What insecticide did you use for grub control? Imidacloprid (Merit) is a common active ingredient used for the control of grubs for over ten years and has shown no impact on earthworms. Copper fungicides are organic yet copper in the soil is death to earthworms. It all depends on what you use. Not all pesticides kill earthworms and not all organic or home remedies are safe for worms.
In the future, consider the use of nematodes that target white grubs. They are natural, safe (except for white grubs), and last for more than one season. Milky spore is also an effective natural control for Japanese Beetle grubs. Unfortunately milky spore will not affect other annual white grubs.
I know that Scotts does a good job of marketing the need for yearly grub control applications, but this is seldom the truth for the average homeowner. Good Integrated Pest Management teaches that you should scout first and only apply pesticides when economic or aesthetic thresholds are exceeded. For grubs that means that if you have a density of annual white grubs that exceed 10-12 per square foot, you should consider control. Below this number and your lawn grows faster than the damage created by grubs so no pesticide application is really needed.

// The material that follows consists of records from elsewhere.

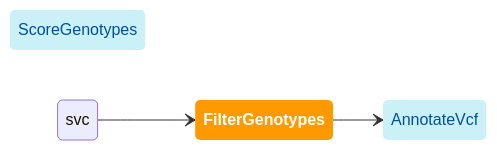
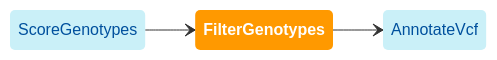
Before and after one commit to broadinstitute/gatk-sv: the diagram in website/docs/modules/filter_genotypes.md, drawn with Mermaid. The commit also changed other lines of this file and 1 other file, not shown here.

Commit message:
Fix mermaid diagram & all link to SL description.

````diff
--- a/website/docs/modules/filter_genotypes.md
+++ b/website/docs/modules/filter_genotypes.md
@@ -17,19 +17,19 @@
 ```mermaid
 
 stateDiagram
   direction LR
   
   classDef inModules stroke-width:0px,fill:#caf0f8,color:#00509d
   classDef thisModule font-weight:bold,stroke-width:0px,fill:#ff9900,color:white
   classDef outModules stroke-width:0px,fill:#caf0f8,color:#00509d
 
   sg: ScoreGenotypes
   fg: FilterGenotypes
   avcf: AnnotateVcf
-  svc --> fg
+  sg --> fg
   fg --> avcf
   
   class fg thisModule
   class sg inModules
   class avcf outModules
 ```
````
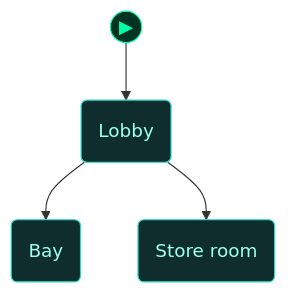
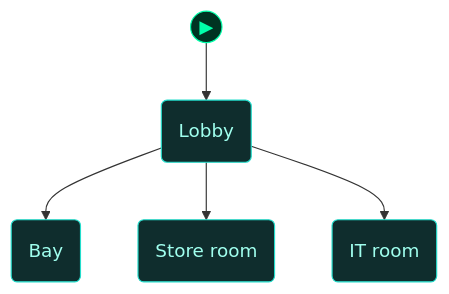
One commit to cliffe/BreakEscape changed the fourth of 5 diagrams in scenarios/test_ops_privilege/dungeon_graph.md. Above: the diagram before and after it, drawn with Mermaid. The commit also changed other lines of this file and 8 other files, not shown here.

````diff
--- a/scenarios/test_ops_privilege/dungeon_graph.md
+++ b/scenarios/test_ops_privilege/dungeon_graph.md
@@ -391,31 +521,33 @@
 ```mermaid
 flowchart TD
 
   classDef room      fill:#0f2d2d,stroke:#22ddcc,color:#a0ffee
   classDef lock      fill:#2d0f0f,stroke:#e66060,color:#ffa0a0
   classDef key       fill:#2d0812,stroke:#e66060,color:#ffa0a0
   classDef item      fill:#2d1200,stroke:#e89030,color:#ffcc80
   classDef gate      fill:#111,stroke:#666,color:#eee
   classDef vm        fill:#0c1f40,stroke:#4a90d9,color:#a0c8ff
   classDef flag      fill:#1a0c2d,stroke:#9060d0,color:#cc99ff
   classDef action    fill:#1a1200,stroke:#cc9922,color:#ffee88
   classDef aim       fill:#0d2a0d,stroke:#44cc44,color:#88ff88
   classDef aim_gate  fill:#111111,stroke:#44cc44,color:#44cc44
   classDef container fill:#1a2d1a,stroke:#60b060,color:#a0e0a0
   classDef npc       fill:#2d1f0d,stroke:#d0a050,color:#ffe0a0
   classDef critical  fill:#2a1500,stroke:#ffaa00,color:#ffdd88
   classDef start     fill:#003322,stroke:#00ffaa,color:#00ffaa
 
   node_start(("▶"))
   node_start --> lobby
 
   lobby("Lobby")
   bay("Bay")
   store("Store room")
+  it_room("IT room")
 
   lobby --> bay
   lobby --> store
+  lobby --> it_room
 
-  class lobby,bay,store room
+  class lobby,bay,store,it_room room
   class node_start start
 ```
````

"Earthworms are generally susceptible to carbamate compounds, which will significantly reduce their populations. Carbaryl, a carbamate pesticide often used for insect control, acts as a cholinesterase inhibitor, thereby producing long-lasting immobility and rigidity. Bendiocarb (Turcam) and propoxure (Baygon) are two other carbamate insecticides that cause paralysis in earthworms at normal dose rates. Carbofuran, another carbamate, is also very toxic to earthworms. Moreover, a sublethal response, characterized by weight loss, delayed clitellum development, and absence of cocoon production, has also been observed at recommended rates of carbofuran application.
Organophosphates are the most widely used class of turf insecticides. They have been successful in controlling white grubs, mole crickets, chinch bugs, and sod webworms, to name a few. Of the organophosphates, ethoprop is the most toxic to earthworms. In contrast, chlorpyrifos, isofenphos, and trichlorfon are considered non-toxic to earthworms when applied at normal dose rates."